The Importance of Being a Heretic

In a world where much of society — and even much of science — has succumbed to groupthink, it is refreshing to see a distinguished scientist who recognises the vital role of heretics in both science and society.

As a scientist I do not have much faith in predictions. Science is organized unpredictability. The best scientists like to arrange things in an experiment to be as unpredictable as possible, and then they do the experiment to see what will happen. You might say that if something is predictable then it is not science. When I make predictions, I am not speaking as a scientist. I am speaking as a story-teller, and my predictions are science-fiction rather than science. The predictions of science-fiction writers are notoriously inaccurate. Their purpose is to imagine what might happen rather than to describe what will happen. I will be telling stories that challenge the prevailing dogmas of today. The prevailing dogmas may be right, but they still need to be challenged. I am proud to be a heretic. The world always needs heretics to challenge the prevailing orthodoxies.

…Everyone agrees that the climate is changing, but there are violently diverging opinions about the causes of change, about the consequences of change, and about possible remedies. I am promoting a heretical opinion, the first of three heresies that I will discuss in this piece.

My first heresy says that all the fuss about global warming is grossly exaggerated. Here I am opposing the holy brotherhood of climate model experts and the crowd of deluded citizens who believe the numbers predicted by the computer models. Of course, they say, I have no degree in meteorology and I am therefore not qualified to speak. But I have studied the climate models and I know what they can do. The models solve the equations of fluid dynamics, and they do a very good job of describing the fluid motions of the atmosphere and the oceans. They do a very poor job of describing the clouds, the dust, the chemistry and the biology of fields and farms and forests. They do not begin to describe the real world that we live in. The real world is muddy and messy and full of things that we do not yet understand. It is much easier for a scientist to sit in an air-conditioned building and run computer models, than to put on winter clothes and measure what is really happening outside in the swamps and the clouds. That is why the climate model experts end up believing their own models.

…To stop the carbon in the atmosphere from increasing, we only need to grow the biomass in the soil by a hundredth of an inch per year. Good topsoil contains about ten percent biomass, [Schlesinger, 1977], so a hundredth of an inch of biomass growth means about a tenth of an inch of topsoil. Changes in farming practices such as no-till farming, avoiding the use of the plow, cause biomass to grow at least as fast as this. If we plant crops without plowing the soil, more of the biomass goes into roots which stay in the soil, and less returns to the atmosphere. If we use genetic engineering to put more biomass into roots, we can probably achieve much more rapid growth of topsoil. I conclude from this calculation that the problem of carbon dioxide in the atmosphere is a problem of land management, not a problem of meteorology. No computer model of atmosphere and ocean can hope to predict the way we shall manage our land. Freeman Dyson
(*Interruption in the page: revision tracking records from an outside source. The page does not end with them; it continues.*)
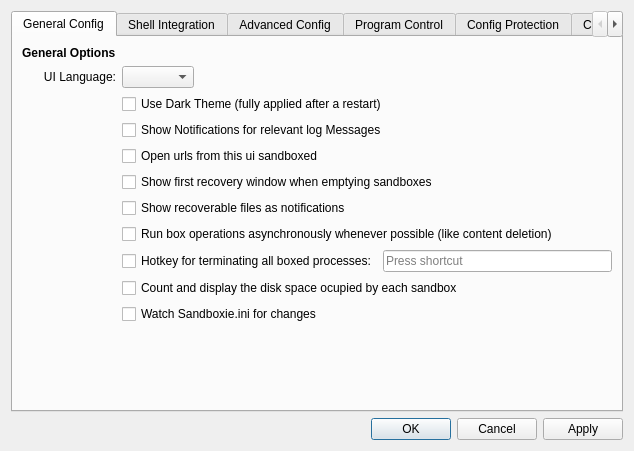
Before: the Qt Designer form SandboxiePlus/SandMan/Forms/SettingsWindow.ui in sandboxie-plus/Sandboxie, drawn with Qt 5.
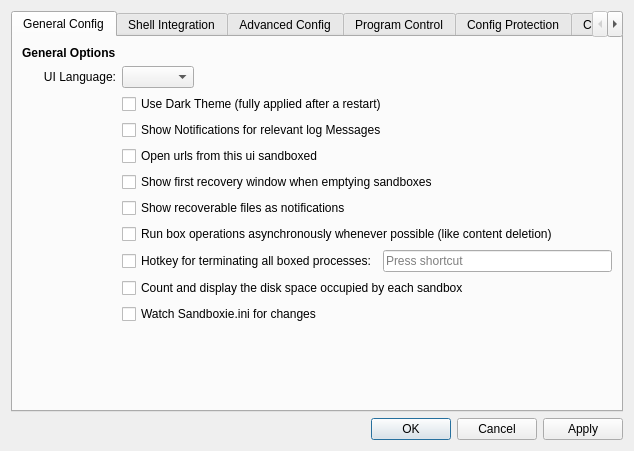
After: the same form once the commit is applied. Icons and pictures are not drawn.

Patch:
```diff
--- a/SandboxiePlus/SandMan/Forms/SettingsWindow.ui
+++ b/SandboxiePlus/SandMan/Forms/SettingsWindow.ui
@@ -182,7 +182,7 @@
            <item row="9" column="1" colspan="2">
             <widget class="QCheckBox" name="chkMonitorSize">
              <property name="text">
-              <string>Count and display the disk space ocupied by each sandbox</string>
+              <string>Count and display the disk space occupied by each sandbox</string>
              </property>
             </widget>
            </item>
```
Go to and read the full article, a refreshingly intelligent look at the world, in comparison to what is typically available in the media.

Al Fin blog has devoted a great deal of time to the conformity–the groupthink–that pervades academia, the media, and society at large. I use terms such as “academic lobotomy”, “psychological neoteny”, and “malignant narcissism” to describe how a generally healthy society might allow itself to sink into brain killing conformity.

The good news is that people such as Freeman Dyson are alive and communicating their ideas. The bad news is that academia and the media are doing their utmost to reduce the number of intelligent and heretical replacements that western society needs.

Most people will never reach the next level. The wisdom, intelligence, and originality–the overall competence needed–is not being shaped by a vacuous and incompetent pseudo-intelligentsia, that has taken control of the academic and intellectual landscape. Young people of promise are being wasted in large number by a system that is afraid of the threat that heretics and challengers might pose.

Adapted from an earlier article first published on Al Fin blog.

This entry was posted in Folly of Prediction, Groupthink, Philosophy, Science and tagged . Bookmark the permalink.

One Response to The Importance of Being a Heretic

  1. Pingback: Randoms | Foseti

Comments are closed.